  15. 15.
    15. Gerhard DS, Wagner L, Feingold EA, Shenmen CM, Grouse LH, Schuler G, Klein SL, Old S, Rasooly R, Good P et al (2004) The status, quality, and expansion of the NIH full-length cDNA project: The Mammalian Gene Collection (MGC). Genome Res 14:2121–2127CrossRefPubMedGoogle Scholar
  16. 16.
    16. Collins JE, Wright CL, Edwards CA, Davis MP, Grinham JA, Cole CG, Goward ME, Aguado B, Mallya M, Mokrab Y et al (2004) A genome annotation-driven approach to cloning the human ORFeome. Genome Biol 5:R84CrossRefPubMedGoogle Scholar
  17. 17.
    17. Takagi M, Nishiok, M, Kakihara H, Kitabayashi M, Inoue H, Kawakami B, Oka M, Imanaka T (1997) Characterization of DNA polymerase from Pyrococcus sp. strain KOD1 and its application to PCR. Appl Environ. Microbiol 63:4504–4510PubMedGoogle Scholar
  18. 18.
    18. Kozak M (1999) Initiation of translation in prokaryotes and eukaryotes. Gene 234:187–208CrossRefPubMedGoogle Scholar
  19. 19.
    19. Bendtsen JD, Nielsen H, von Heijne G, Brunak,S (2004) Improved prediction of signal peptides: SignalP 3.0. J Mol Biol 340:783–795CrossRefPubMedGoogle Scholar
  20. 20.
    20. Nakai K, Horton P (1999) PSORT: a program for detecting sorting signals in proteins and predicting their subcellular localization. Trends Biochem Sci 24:34–36CrossRefPubMedGoogle Scholar
  21. 21.
    21. Glory E, Murphy R. (2007) Automated subcellular location determination and high-throughput microscopy. Dev Cell 12:7–16CrossRefPubMedGoogle Scholar

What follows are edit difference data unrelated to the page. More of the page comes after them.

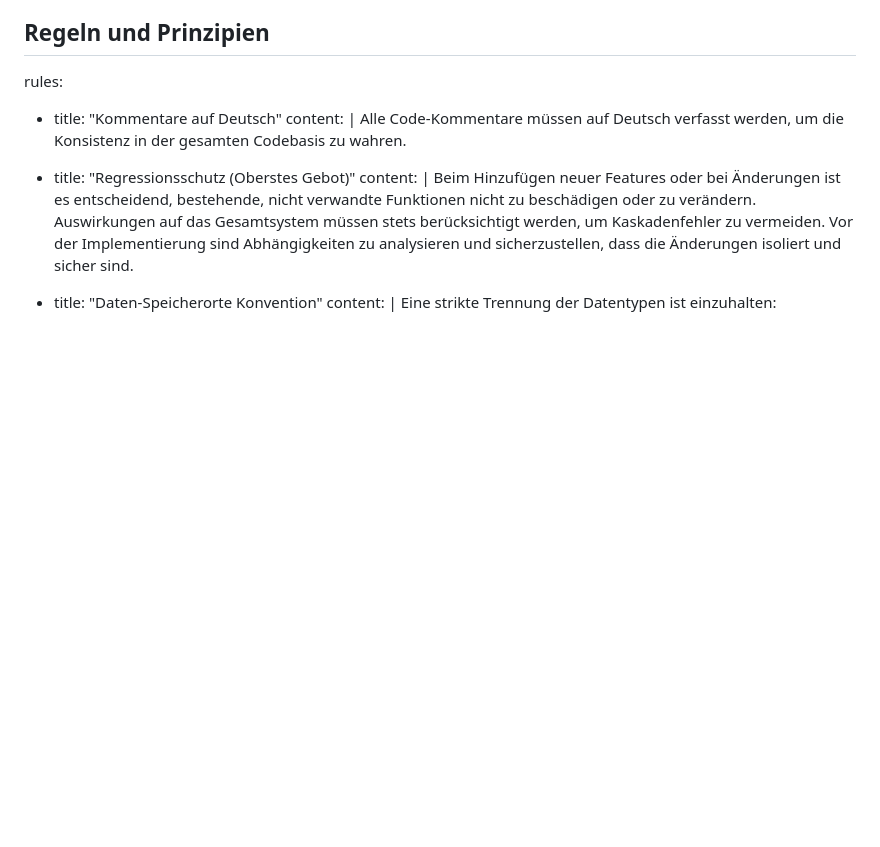
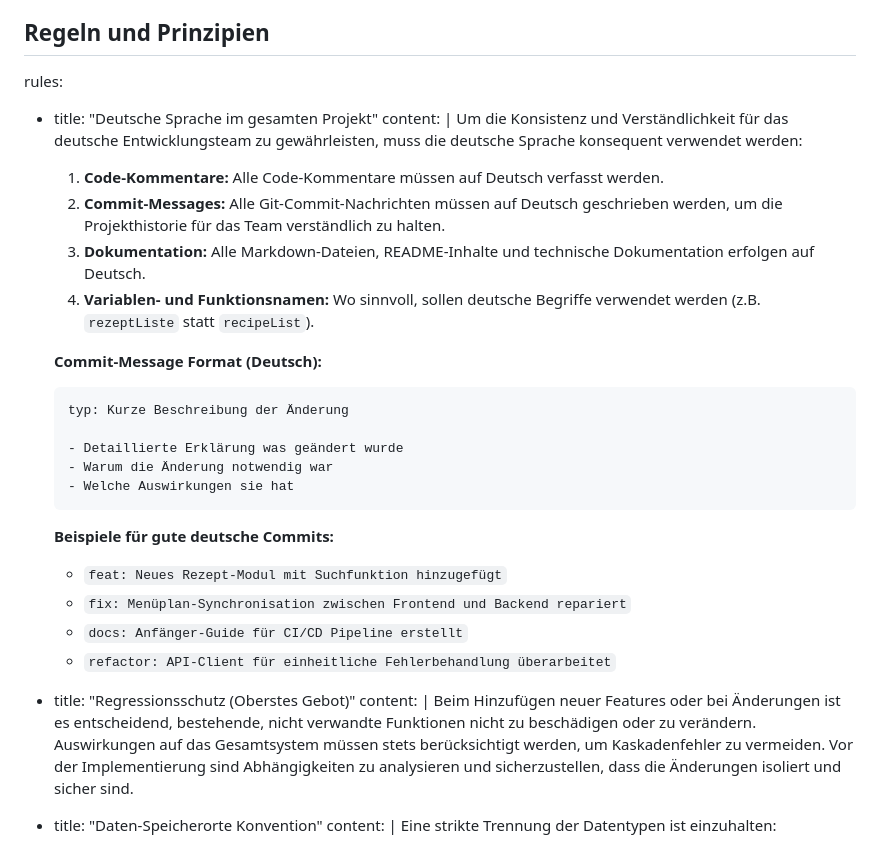
Before and after one commit to HendrikFish/Web-APP-SWA, a Markdown page: README.md, the part around the change. GitHub-like rendering; blank space fills up the shorter version.

````diff
--- a/README.md
+++ b/README.md
@@ -5,9 +5,28 @@ Dieses Dokument ist das zentrale "Grundgesetz" für das SmartWorkArt-Projekt. Es
 ## Regeln und Prinzipien
 
 rules:
-  - title: "Kommentare auf Deutsch"
+  - title: "Deutsche Sprache im gesamten Projekt"
     content: |
-      Alle Code-Kommentare müssen auf Deutsch verfasst werden, um die Konsistenz in der gesamten Codebasis zu wahren.
+      Um die Konsistenz und Verständlichkeit für das deutsche Entwicklungsteam zu gewährleisten, muss die deutsche Sprache konsequent verwendet werden:
+      1.  **Code-Kommentare:** Alle Code-Kommentare müssen auf Deutsch verfasst werden.
+      2.  **Commit-Messages:** Alle Git-Commit-Nachrichten müssen auf Deutsch geschrieben werden, um die Projekthistorie für das Team verständlich zu halten.
+      3.  **Dokumentation:** Alle Markdown-Dateien, README-Inhalte und technische Dokumentation erfolgen auf Deutsch.
+      4.  **Variablen- und Funktionsnamen:** Wo sinnvoll, sollen deutsche Begriffe verwendet werden (z.B. `rezeptListe` statt `recipeList`).
+
+      **Commit-Message Format (Deutsch):**
+      ```
+      typ: Kurze Beschreibung der Änderung
+
+      - Detaillierte Erklärung was geändert wurde
+      - Warum die Änderung notwendig war
+      - Welche Auswirkungen sie hat
+      ```
+
+      **Beispiele für gute deutsche Commits:**
+      - `feat: Neues Rezept-Modul mit Suchfunktion hinzugefügt`
+      - `fix: Menüplan-Synchronisation zwischen Frontend und Backend repariert`
+      - `docs: Anfänger-Guide für CI/CD Pipeline erstellt`
+      - `refactor: API-Client für einheitliche Fehlerbehandlung überarbeitet`
 
   - title: "Regressionsschutz (Oberstes Gebot)"
     content: |
````
Also changed, not shown: GIT-KONVENTIONEN.md (added, +245 -0 lines), QUICK-REFERENCE.md (+25 -2 lines).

Copyright information

© Humana Press, a part of Springer Science+Business Media, LLC 2008

Authors and Affiliations

  • John E. Collins
    • 1
  1. 1.Wellcome Trust Sanger InstituteCambridgeUK

Personalised recommendations